"Probably one of the most impressive things I've seen was James Shields in Game 162," Cursi said. "He actually warmed up three times and they never brought him in. But he was throwing the ball mid-90s and he was coming in that next inning. He was ready. Just watching the ball get on me so quick, and he didn't miss the mitt either. Pretty impressive."

Cursi is familiar with the locations and configurations of the bullpens at opposing ballparks and called Oakland the toughest.

"Because during day games where the sun hits the seats in the dugout, it's like the brightest place on the planet," Cursi said. "But believe it or not, they have really good fans in Oakland. They've always been really good toward me, and toward our players."

Speaking of fans, there's always a heckler in the group. Cursi laughed when asked if he's grown to appreciate some of the better hecklers.

"Yes, there have been some original ones," Cursi said. "I'm a little bit heavier now than I was back then, so I have to roll with the punches, but at the end of the day if you just acknowledge them or say something to them or talk to them, they actually love it."

Rays reliever Jake McGee called Cursi a "fan favorite."

"He's always nice to all the kids," McGee said. "He's always giving them baseballs.
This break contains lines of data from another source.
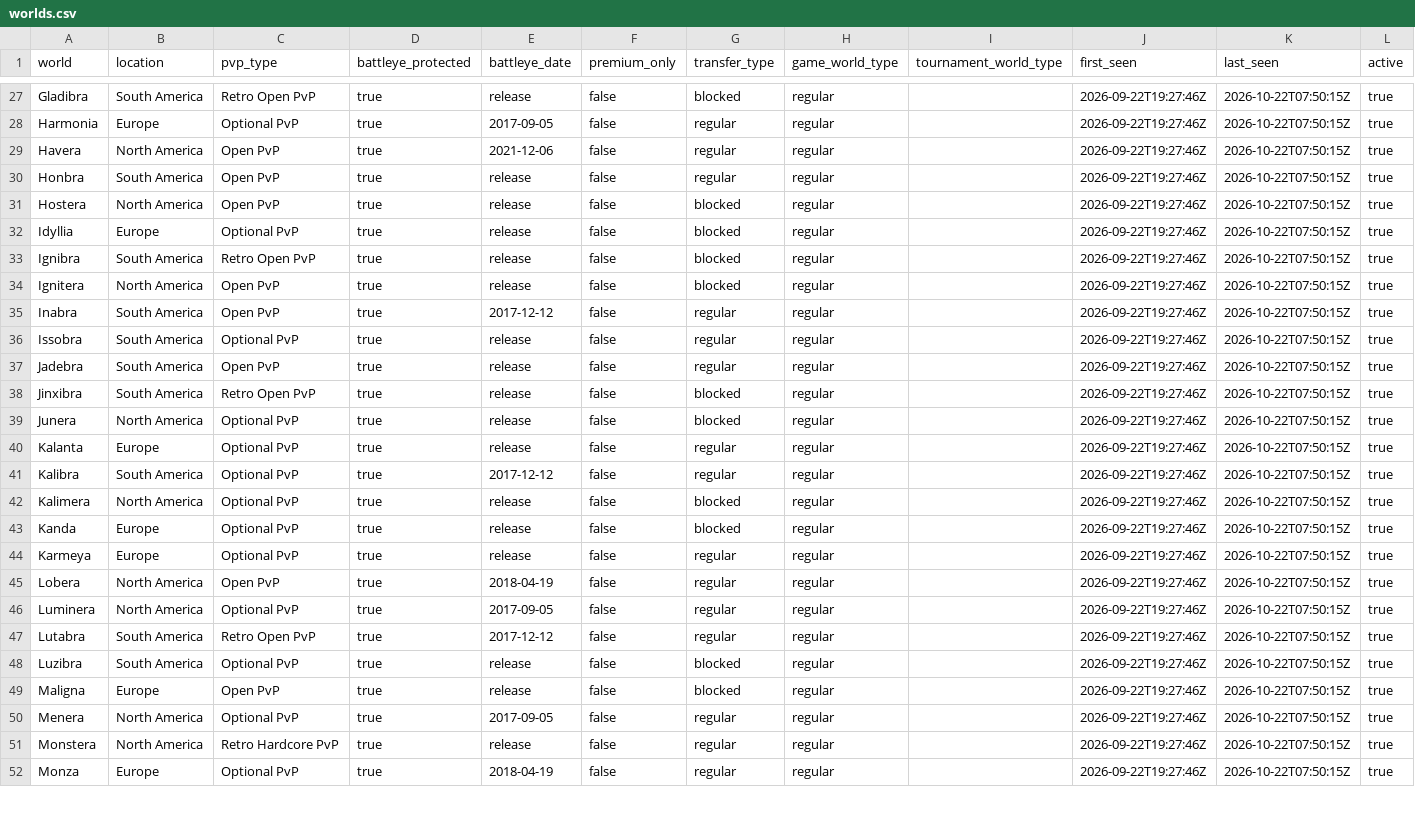
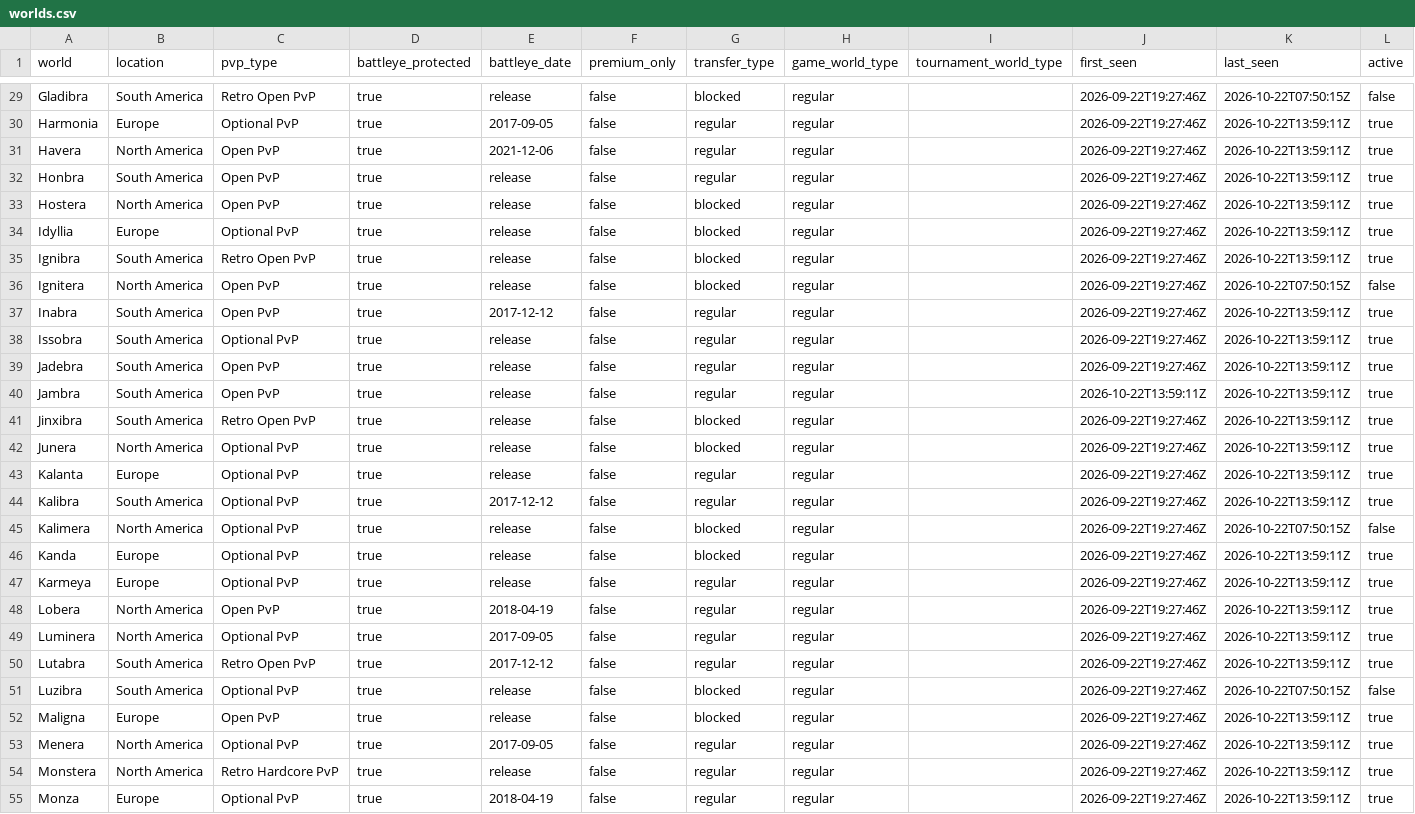
Before and after one commit to gu-to/tibia-world-population-analytics, a CSV file: data/reference/worlds.csv, drawn as a sheet; only a part is shown, gaps mark what is left out; addresses are those after the commit; the diff covers the shown part only; the diff names each change by its address in the sheet, - before the commit and + after, or states it on an @@ line.

```diff
--- a/data/reference/worlds.csv
+++ b/data/reference/worlds.csv
-L29 (active): true
+L29 (active): false
-K30:K35 (last_seen): 2026-10-22T07:50:15Z
+K30:K35 (last_seen): 2026-10-22T13:59:11Z
-L36 (active): true
+L36 (active): false
-K37:K39 (last_seen): 2026-10-22T07:50:15Z
+K37:K39 (last_seen): 2026-10-22T13:59:11Z
+row 40: Jambra | South America | Open PvP | true | release | false | regular | regular |  | 2026-10-22T13:59:11Z | 2026-10-22T13:59:11Z | true
-K41:K44 (last_seen): 2026-10-22T07:50:15Z
+K41:K44 (last_seen): 2026-10-22T13:59:11Z
-L45 (active): true
+L45 (active): false
-K46:K50 (last_seen): 2026-10-22T07:50:15Z
+K46:K50 (last_seen): 2026-10-22T13:59:11Z
-L51 (active): true
+L51 (active): false
-K52:K55 (last_seen): 2026-10-22T07:50:15Z
+K52:K55 (last_seen): 2026-10-22T13:59:11Z
```
Also changed, not shown: 6 added rows and 70 edited cells elsewhere in this file, data/audit/2026-10.csv, data/live/2026-10.csv.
But every time he gives a kid a baseball, he tells them, 'You better play with this. You better play catch with it, don't just keep it at home on the shelf.'"

Cursi and his wife, Stephanie, have a 4-year-old son, Noah. Bullpen coach Stan Boroski said that after Cursi had his son, he began seeking out babies and toddlers in the stands, asking their parents all kinds of questions and earning him the moniker, "The nicest guy in baseball."

His duties include catching all the bullpen sessions that Rays starters throw between starts, playing long toss before games with relievers, occasionally throwing batting practice and warming up the relievers during games. All told, he might exceed 400 throws on any given day.

"He always keeps it loose [in the bullpen]," McGee said. "He's the same guy every day. He has a lot of knowledge. He says he has a lot of useless knowledge. He's very funny, he's very smart. He's good with every player."

Cursi doesn't throw around useless compliments when it comes to a pitcher's stuff on any given day, either.

"Sometimes he'll say, 'You're looking good today,'" McGee said. "Most of the time he doesn't say too much. But it's almost better that way. If somebody says good stuff all the time it doesn't mean anything, because you know you're not good all the time."

Cursi wears No. 77, but he prefers the anonymity of his Rays windbreaker, which suits his understated nature and his desire to not be confused as a player or a coach. However, he did wear his jersey when the Rays played Triple-A Durham at Durham at the conclusion of Spring Training in 2010. That night, then-Rays manager Joe Maddon put him behind the plate to catch Andy Sonnanstine, who pitched the final inning against the Bulls.

Typical of Cursi's way, everything fell into place. Sonnanstine retired the Bulls in order with Cursi in the rocking chair.

"That was pretty cool," Cursi said.

Not bad for a kid who could hit a little bit, but not really throw or catch.

Bill Chastain is a reporter for MLB.com. This story was not subject to the approval of Major League Baseball or its clubs.